6. LOGGIA SQUARE
A very beautiful esplanade where there are many religious buildings. Located at the very end of the Stradun, the Loggia Square is dominated by the church of Saint-Blaise, built in 1714, which houses an effigy of the protector of Dubrovnik. There is also the rector’s superb palace and the Sponza palace, with the small Onofrio fountain in between.
7. LE VIEUX PORT
Located to the east of the city, it was built in the 15th century. With its large arcades, it’s a nice place to rest after a long walk in the old town. There are fishing or tour boats that shuttle to Lokrum Island.
8. WAR PHOTO LIMITED
A two-storey exhibition gallery dedicated to photojournalism and war photography. The permanent exhibition dedicated to the wars in Yugoslavia and the Dubrovnik headquarters is located on the upper floor, the ground floor houses temporary exhibitions that cover different conflicts around the world. The room is only open between April and October.
9. THE CATHEDRAL OF THE ASUMPTION
Located near the rector’s palace, its green dome is easily visible from afar when walking on the ramparts. You can see the treasure room, with many relics and paintings. It was built after the earthquake, between 1672 and 1713. The interior is very sober compared to the beauty of its exterior architecture with its dome and statues.
10. THE DOMINICAN MONASTERY
It’s located near the old port of the city. With its simple architecture and forming part of the city’s ramparts, this 14th century convent houses a rich collection of 15th century paintings, manuscripts and jewellery. The monastery also houses a museum dedicated to the history of the city.
11. FORT LOVRIJENAC
Located on a rocky promontory to the west of the city’s ramparts, this 11th century fort rises 37 metres above the Adriatic and offers a beautiful view of the surrounding area.
Kayaking excursions of 2 to 3 hours allow you to follow as closely as possible the imposing city walls and then reach the island of Lokrum, with various stops on beaches and in caves located along the coast of Dubrovnik. Bring sunscreen and hats!
13. TAKE THE CABLE CAR
A cable car provides access to the summit of Mount Srđ to enjoy a breathtaking view of the city and its surroundings. The journey takes 3 minutes.

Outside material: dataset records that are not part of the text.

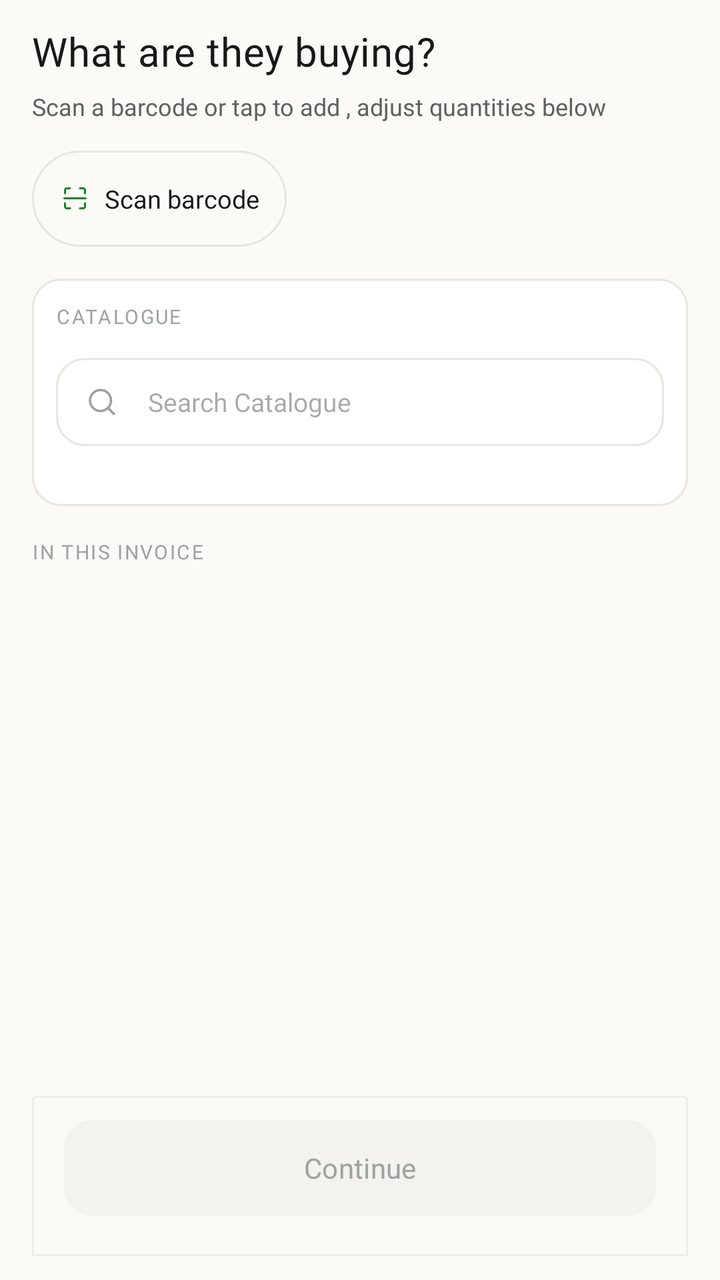
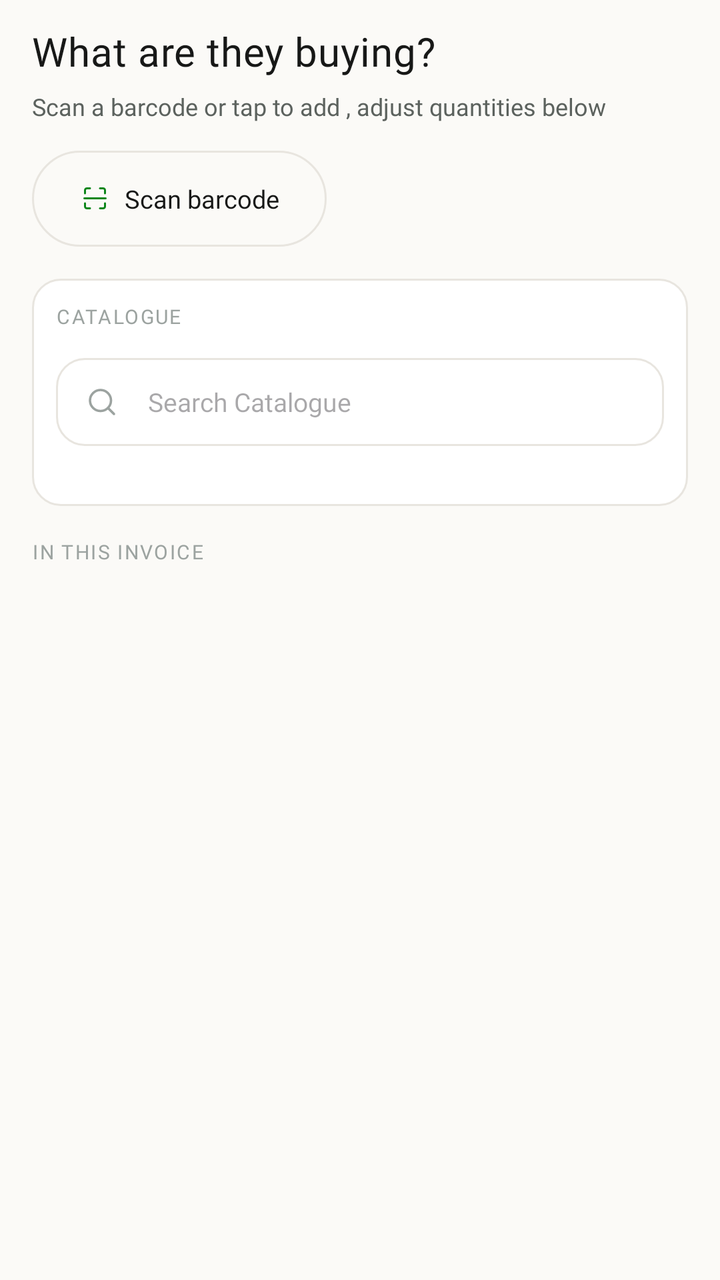

Before-and-after screenshots of an Android layout around one commit, followed by the original layout XML and the change that was made.
<!-- AndroidManifest.xml: application theme Theme.InvoiceGenerator -->
<!-- res/layout/fragment_newinvoice_select_item.xml -->
<?xml version="1.0" encoding="utf-8"?>
<androidx.constraintlayout.widget.ConstraintLayout xmlns:android="http://schemas.android.com/apk/res/android"
    xmlns:app="http://schemas.android.com/apk/res-auto"
    xmlns:tools="http://schemas.android.com/tools"
    android:layout_width="match_parent"
    android:layout_height="match_parent"
    android:paddingVertical="12dp"
    android:paddingHorizontal="16dp"
    android:background="@color/bg_cream">

    <TextView
        android:id="@+id/itemsHeading"
        android:layout_width="wrap_content"
        android:layout_height="wrap_content"
        android:text="What are they buying?"
        android:textColor="@color/btn_bg_dark"
        android:textSize="20sp"
        android:fontFamily="@font/inter_bold"
        android:letterSpacing="0.015"
        app:layout_constraintTop_toTopOf="parent"
        app:layout_constraintStart_toStartOf="parent"
        />

    <TextView
        android:id="@+id/selectItemsSubheading"
        android:layout_width="wrap_content"
        android:layout_height="wrap_content"
        android:textSize="12sp"
        android:textColor="@color/subheading_color_home"
        android:fontFamily="@font/inter"
        android:text="Scan a barcode or tap to add , adjust quantities below"
        app:layout_constraintTop_toBottomOf="@id/itemsHeading"
        android:layout_marginTop="6dp"
        app:layout_constraintStart_toStartOf="parent"
        />

    <com.google.android.material.button.MaterialButton
        android:id="@+id/scanBarcodeBtn"
        style="@style/Widget.MaterialComponents.Button.OutlinedButton"
        android:layout_width="wrap_content"
        android:layout_height="wrap_content"
        android:layout_marginBottom="16dp"
        android:layout_marginTop="14dp"
        android:text="Scan barcode"
        android:textSize="12.5sp"
        android:textAllCaps="false"
        android:textColor="#171817"
        android:fontFamily="@font/inter_semibold"
        android:letterSpacing="0"
        android:paddingHorizontal="14dp"
        android:paddingVertical="9dp"
        android:insetTop="0dp"
        android:insetBottom="0dp"
        app:icon="@drawable/ic_scan"
        app:iconTint="#0C861A"
        app:iconGravity="textStart"
        app:iconPadding="7dp"
        app:iconSize="15dp"
        app:strokeColor="#E8E5DF"
        app:strokeWidth="1dp"
        app:cornerRadius="999dp"
        app:backgroundTint="@android:color/transparent"
        app:layout_constraintTop_toBottomOf="@id/selectItemsSubheading"
        app:layout_constraintStart_toStartOf="parent" />

    <androidx.core.widget.NestedScrollView
        android:layout_width="match_parent"
        android:layout_height="0dp"
        android:layout_marginTop="16dp"
        app:layout_constraintTop_toBottomOf="@id/scanBarcodeBtn"
        app:layout_constraintStart_toStartOf="parent"
        app:layout_constraintEnd_toEndOf="parent"
        app:layout_constraintBottom_toTopOf="@id/invoice_action_button">
        <androidx.constraintlayout.widget.ConstraintLayout
            android:layout_width="match_parent"
            android:layout_height="match_parent">
            <androidx.constraintlayout.widget.ConstraintLayout
                android:id="@+id/catalogueSection"
                android:layout_width="match_parent"
                android:layout_height="wrap_content"
                app:layout_constraintStart_toStartOf="parent"
                app:layout_constraintEnd_toEndOf="parent"
                app:layout_constraintTop_toTopOf="parent"
                android:background="@drawable/bg_select_items_new_invoice"
                android:padding="12dp"
                android:clipChildren="false"
                android:clipToPadding="false"
                >
                <TextView
                    android:id="@+id/catalogueHeading"
                    android:layout_width="wrap_content"
                    android:layout_height="wrap_content"
                    android:text="CATALOGUE"
                    android:textSize="10sp"
                    android:textColor="#9CA3A0"
                    android:fontFamily="@font/inter_semibold"
                    android:letterSpacing="0.08"
                    app:layout_constraintStart_toStartOf="parent"
                    app:layout_constraintTop_toTopOf="parent"/>

                <androidx.constraintlayout.widget.ConstraintLayout
                    android:id="@+id/searchCatalogueSection"
                    android:layout_width="match_parent"
                    android:layout_height="44dp"
                    android:layout_marginTop="14dp"
                    app:layout_constraintTop_toBottomOf="@id/catalogueHeading"
                    app:layout_constraintStart_toStartOf="parent"
                    app:layout_constraintEnd_toEndOf="parent"
                    android:background="@drawable/search_invoice_bg"
                    >
                    <ImageView
                        android:id="@+id/searchIcon"
                        android:layout_width="18dp"
                        android:layout_height="18dp"
                        android:background="@drawable/ic_search"
                        android:layout_marginStart="14dp"
                        app:layout_constraintStart_toStartOf="parent"
                        app:layout_constraintBottom_toBottomOf="parent"
                        app:layout_constraintTop_toTopOf="parent"
                        />
                    <EditText
                        android:id="@+id/searchField"
                        android:layout_width="0dp"
                        android:layout_height="match_parent"
                        android:hint="Search Catalogue"
                        android:layout_marginStart="14dp"
                        app:layout_constraintStart_toEndOf="@id/searchIcon"
                        android:background="@null"
                        app:layout_constraintTop_toTopOf="parent"
                        app:layout_constraintBottom_toBottomOf="parent"
                        app:layout_constraintEnd_toEndOf="parent"
                        android:layout_marginEnd="32dp"
                        android:textSize="13sp"
                        android:textColor="@color/btn_bg_dark"
                        android:fontFamily="@font/inter_medium"
                        />

                </androidx.constraintlayout.widget.ConstraintLayout>
                <com.google.android.material.chip.ChipGroup
                    android:id="@+id/catalogueChipGroup"
                    android:layout_width="match_parent"
                    android:layout_height="wrap_content"
                    android:layout_marginTop="12dp"
                    android:paddingBottom="6dp"
                    app:layout_constraintStart_toStartOf="parent"
                    app:layout_constraintEnd_toEndOf="parent"
                    app:layout_constraintTop_toBottomOf="@id/searchCatalogueSection"
                    app:layout_constraintBottom_toBottomOf="parent"
                    app:singleSelection="false"
                    app:chipSpacingHorizontal="6dp"
                    app:chipSpacingVertical="-3dp"
                    android:clipChildren="false"
                    android:clipToPadding="false"
                    />
            </androidx.constraintlayout.widget.ConstraintLayout>

            <androidx.constraintlayout.widget.ConstraintLayout
                android:id="@+id/invoiceItemsSection"
                android:layout_width="match_parent"
                android:layout_height="wrap_content"
                android:layout_marginTop="16dp"
                app:layout_constraintStart_toStartOf="parent"
                app:layout_constraintEnd_toEndOf="parent"
                app:layout_constraintTop_toBottomOf="@id/catalogueSection"
                >
                <TextView
                    android:id="@+id/inThisInvoiceHeading"
                    android:layout_width="wrap_content"
                    android:layout_height="wrap_content"
                    android:text="IN THIS INVOICE"
                    android:textColor="#9CA3A0"
                    android:letterSpacing="0.08"
                    android:textSize="10sp"
                    android:fontFamily="@font/inter_semibold"
                    app:layout_constraintStart_toStartOf="parent"
                    app:layout_constraintTop_toTopOf="parent"
                    />
                <androidx.recyclerview.widget.RecyclerView
                    android:id="@+id/itemsInInvoiceRV"
                    android:layout_width="match_parent"
                    android:layout_height="wrap_content"
                    android:layout_marginTop="8dp"
                    app:layout_constraintTop_toBottomOf="@id/inThisInvoiceHeading"
                    app:layout_constraintStart_toStartOf="parent"
                    app:layout_constraintEnd_toEndOf="parent"
                    />
            </androidx.constraintlayout.widget.ConstraintLayout>

            <androidx.constraintlayout.widget.ConstraintLayout
                android:id="@+id/subtotalSection"
                android:layout_width="match_parent"
                android:layout_height="wrap_content"
                android:layout_marginTop="6dp"
                android:paddingVertical="10dp"
                android:visibility="gone"
                android:paddingHorizontal="12dp"
                app:layout_constraintTop_toBottomOf="@id/invoiceItemsSection"
                app:layout_constraintStart_toStartOf="parent"
                app:layout_constraintEnd_toEndOf="parent"
                >
                <TextView
                    android:layout_width="wrap_content"
                    android:layout_height="wrap_content"
                    android:text="Subtotal"
                    android:textSize="13sp"
                    android:fontFamily="@font/inter_semibold"
                    android:textColor="#5C625E"
                    app:layout_constraintTop_toTopOf="parent"
                    app:layout_constraintBottom_toBottomOf="parent"
                    app:layout_constraintStart_toStartOf="parent"
                    />
                <TextView
                    android:id="@+id/subtotalAmount"
                    android:layout_width="wrap_content"
                    android:layout_height="wrap_content"
                    android:text="PKR 26000"
                    android:textSize="13sp"
                    android:textColor="@color/btn_bg_dark"
                    android:fontFamily="@font/inter_semibold"
                    app:layout_constraintEnd_toEndOf="parent"
                    app:layout_constraintTop_toTopOf="parent"
                    app:layout_constraintBottom_toBottomOf="parent"
                    />

            </androidx.constraintlayout.widget.ConstraintLayout>


        </androidx.constraintlayout.widget.ConstraintLayout>

    </androidx.core.widget.NestedScrollView>

    <LinearLayout
        android:id="@+id/invoice_action_button"
        android:layout_width="match_parent"
        android:layout_height="wrap_content"
        android:background="@drawable/bg_action_button_invoice"
        app:layout_constraintBottom_toBottomOf="parent"
        app:layout_constraintStart_toStartOf="parent"
        app:layout_constraintEnd_toEndOf="parent"
        android:paddingTop="12dp"
        android:paddingHorizontal="16dp"
        android:paddingBottom="20dp">
        <Button
            android:foreground="@null"
            android:id="@+id/continueBtn"
            android:layout_width="match_parent"
            android:layout_height="wrap_content"
            android:background="@drawable/bg_continue_btn"
            app:backgroundTint="@null"
            android:enabled="false"
            android:text="Continue"
            android:textColor="@color/grey"
            android:textSize="14sp"
            android:fontFamily="@font/inter_semibold"
            />

    </LinearLayout>







</androidx.constraintlayout.widget.ConstraintLayout>
<!-- resources referenced by this layout -->
<resources>
  <color name="bg_cream">#FBFAF7</color>
  <color name="btn_bg_dark">#171817</color>
  <color name="grey">#9CA3A0</color>
  <color name="subheading_color_home">#5C625E</color>
  <!-- drawable bg_action_button_invoice (drawable) -->
  <?xml version="1.0" encoding="utf-8"?>
  <shape xmlns:android="http://schemas.android.com/apk/res/android"
      android:shape="rectangle">
      <corners android:topLeftRadius="1dp"
            android:topRightRadius="1dp"/>
      <stroke
          android:width="1dp"
          android:color="#EFEDE7"/>
  
  
  </shape>
  <!-- drawable bg_continue_btn (drawable) -->
  <shape xmlns:android="http://schemas.android.com/apk/res/android"
      android:shape="rectangle">
      <solid android:color="@color/greyish_white" />
      <corners android:radius="14dp" />
  </shape>
  <!-- drawable bg_select_items_new_invoice (drawable) -->
  <?xml version="1.0" encoding="utf-8"?>
  <shape xmlns:android="http://schemas.android.com/apk/res/android"
      android:shape="rectangle">
      <corners android:radius="14dp"/>
      <stroke android:width="1dp"
          android:color="#E8E5DF"
          />
      <solid
          android:color="#FFFFFF"/>
  
  </shape>
  <!-- drawable ic_search (drawable) -->
  <vector xmlns:android="http://schemas.android.com/apk/res/android"
      android:width="16dp"
      android:height="16dp"
      android:viewportWidth="24"
      android:viewportHeight="24">
  
      <path
          android:pathData="M11,4a7,7 0,1 1,0,14 7,7 0,0 1,0,-14Z"
          android:strokeColor="#9CA3A0"
          android:strokeWidth="1.6"
          android:strokeLineCap="round"
          android:strokeLineJoin="round" />
  
      <path
          android:pathData="M20,20l-4,-4"
          android:strokeColor="#9CA3A0"
          android:strokeWidth="1.6"
          android:strokeLineCap="round"
          android:strokeLineJoin="round" />
  
  </vector>
  <!-- drawable search_invoice_bg (drawable) -->
  <?xml version="1.0" encoding="utf-8"?>
  <shape xmlns:android="http://schemas.android.com/apk/res/android"
      android:shape="rectangle">
      <solid android:color="#FFFFFF"/>
      <stroke
          android:color="#E8E5DF"
          android:width="1dp"/>
      <corners android:radius="14dp"/>
  
  </shape>
  <style name="Theme.InvoiceGenerator" parent="Base.Theme.InvoiceGenerator" />
  <color name="greyish_white">#F4F2EE</color>
  <style name="Base.Theme.InvoiceGenerator" parent="Theme.Material3.DayNight.NoActionBar">
          <item name="android:navigationBarColor">@android:color/transparent</item>
          <item name="android:statusBarColor">@android:color/transparent</item>
          <item name="android:windowLightNavigationBar">true</item>
      </style>
  <!-- unchanged entries left out for length: 1 -->
</resources>

<!-- the commit's change to res/layout/fragment_newinvoice_select_item.xml (unified diff, before → after) -->
@@ -47,8 +47,7 @@
         android:textColor="#171817"
         android:fontFamily="@font/inter_semibold"
         android:letterSpacing="0"
-        android:paddingHorizontal="14dp"
-        android:paddingVertical="9dp"
+        android:paddingHorizontal="24dp"
         android:insetTop="0dp"
         android:insetBottom="0dp"
         app:icon="@drawable/ic_scan"
@@ -70,7 +69,7 @@
         app:layout_constraintTop_toBottomOf="@id/scanBarcodeBtn"
         app:layout_constraintStart_toStartOf="parent"
         app:layout_constraintEnd_toEndOf="parent"
-        app:layout_constraintBottom_toTopOf="@id/invoice_action_button">
+       >
         <androidx.constraintlayout.widget.ConstraintLayout
             android:layout_width="match_parent"
             android:layout_height="match_parent">
@@ -152,6 +151,23 @@
                     android:clipChildren="false"
                     android:clipToPadding="false"
                     />
+                <TextView
+                    android:id="@+id/noResultsTextView"
+                    android:layout_width="match_parent"
+                    android:layout_height="wrap_content"
+                    android:paddingTop="20dp"
+                    android:paddingBottom="16dp"
+                    android:gravity="end"
+                    android:visibility="gone"
+                    android:textSize="12sp"
+                    android:textColor="#5C625E"
+                    android:fontFamily="@font/inter_medium"
+                    android:text="No items match your search"
+                    app:layout_constraintStart_toStartOf="parent"
+                    app:layout_constraintEnd_toEndOf="parent"
+                    app:layout_constraintTop_toBottomOf="@id/searchCatalogueSection"
+                    app:layout_constraintBottom_toBottomOf="parent"
+                    />
             </androidx.constraintlayout.widget.ConstraintLayout>
 
             <androidx.constraintlayout.widget.ConstraintLayout
@@ -229,32 +245,7 @@
 
     </androidx.core.widget.NestedScrollView>
 
-    <LinearLayout
-        android:id="@+id/invoice_action_button"
-        android:layout_width="match_parent"
-        android:layout_height="wrap_content"
-        android:background="@drawable/bg_action_button_invoice"
-        app:layout_constraintBottom_toBottomOf="parent"
-        app:layout_constraintStart_toStartOf="parent"
-        app:layout_constraintEnd_toEndOf="parent"
-        android:paddingTop="12dp"
-        android:paddingHorizontal="16dp"
-        android:paddingBottom="20dp">
-        <Button
-            android:foreground="@null"
-            android:id="@+id/continueBtn"
-            android:layout_width="match_parent"
-            android:layout_height="wrap_content"
-            android:background="@drawable/bg_continue_btn"
-            app:backgroundTint="@null"
-            android:enabled="false"
-            android:text="Continue"
-            android:textColor="@color/grey"
-            android:textSize="14sp"
-            android:fontFamily="@font/inter_semibold"
-            />
-
-    </LinearLayout>
+
 
 
 
<!-- resource entries referenced after the edit -->
@@ -2,26 +2,7 @@
 <resources>
   <color name="bg_cream">#FBFAF7</color>
   <color name="btn_bg_dark">#171817</color>
-  <color name="grey">#9CA3A0</color>
   <color name="subheading_color_home">#5C625E</color>
-  <!-- drawable bg_action_button_invoice (drawable) -->
-  <?xml version="1.0" encoding="utf-8"?>
-  <shape xmlns:android="http://schemas.android.com/apk/res/android"
-      android:shape="rectangle">
-      <corners android:topLeftRadius="1dp"
-            android:topRightRadius="1dp"/>
-      <stroke
-          android:width="1dp"
-          android:color="#EFEDE7"/>
-  
-  
-  </shape>
-  <!-- drawable bg_continue_btn (drawable) -->
-  <shape xmlns:android="http://schemas.android.com/apk/res/android"
-      android:shape="rectangle">
-      <solid android:color="@color/greyish_white" />
-      <corners android:radius="14dp" />
-  </shape>
   <!-- drawable bg_select_items_new_invoice (drawable) -->
   <?xml version="1.0" encoding="utf-8"?>
   <shape xmlns:android="http://schemas.android.com/apk/res/android"
@@ -68,7 +49,6 @@
   
   </shape>
   <style name="Theme.InvoiceGenerator" parent="Base.Theme.InvoiceGenerator" />
-  <color name="greyish_white">#F4F2EE</color>
   <style name="Base.Theme.InvoiceGenerator" parent="Theme.Material3.DayNight.NoActionBar">
           <item name="android:navigationBarColor">@android:color/transparent</item>
           <item name="android:statusBarColor">@android:color/transparent</item>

The cable car was destroyed in 91 during the war but returned to service in 2010. At the top of Mount Srđ, in the former Napoleonic fortress, is the Croatian War of Independence Museum, which tells the story of the siege of Dubrovnik.
14. LOKRUM ISLAND
An island of 2 km² located 15 minutes by boat from Dubrovnik, and uninhabited because it’s supposedly cursed for anyone who wants to live there…. You only come here to bathe during the day and admire the magnificent views of the city and the sea. There are some old buildings such as a Napoleonic fort, a monastery and the Habsburg residence. The island is only accessible from April to November.
MORE THINGS TO SEE AND DO IN AND NEAR DUBROVNIK
If you have more time in Dubrovnik, here are some places to visit in the area:
- Banje Beach.
- The Elaphite Islands: an archipelago of 13 islands north of Dubrovnik.
- The island of Mljet and the island of Korcula: considered as a mini-Dubrovnik, with a very well preserved old town although smaller. It is also the birthplace of Marco-Polo.
- The former Roman theatre of Cavtat.
- The Trsteno Arboretum: a park created in 1494 and open to the public.
- In Montenegro: Dubrovnik is only about 30 kilometres from Montenegro, so it would be a pity not to take the opportunity to visit the beautiful Kotor Bay.
- In Bosnia and Herzegovina: the old Mostar bridge. Located 130 km from Dubrovnik. On the way, don’t miss the Kravice Falls.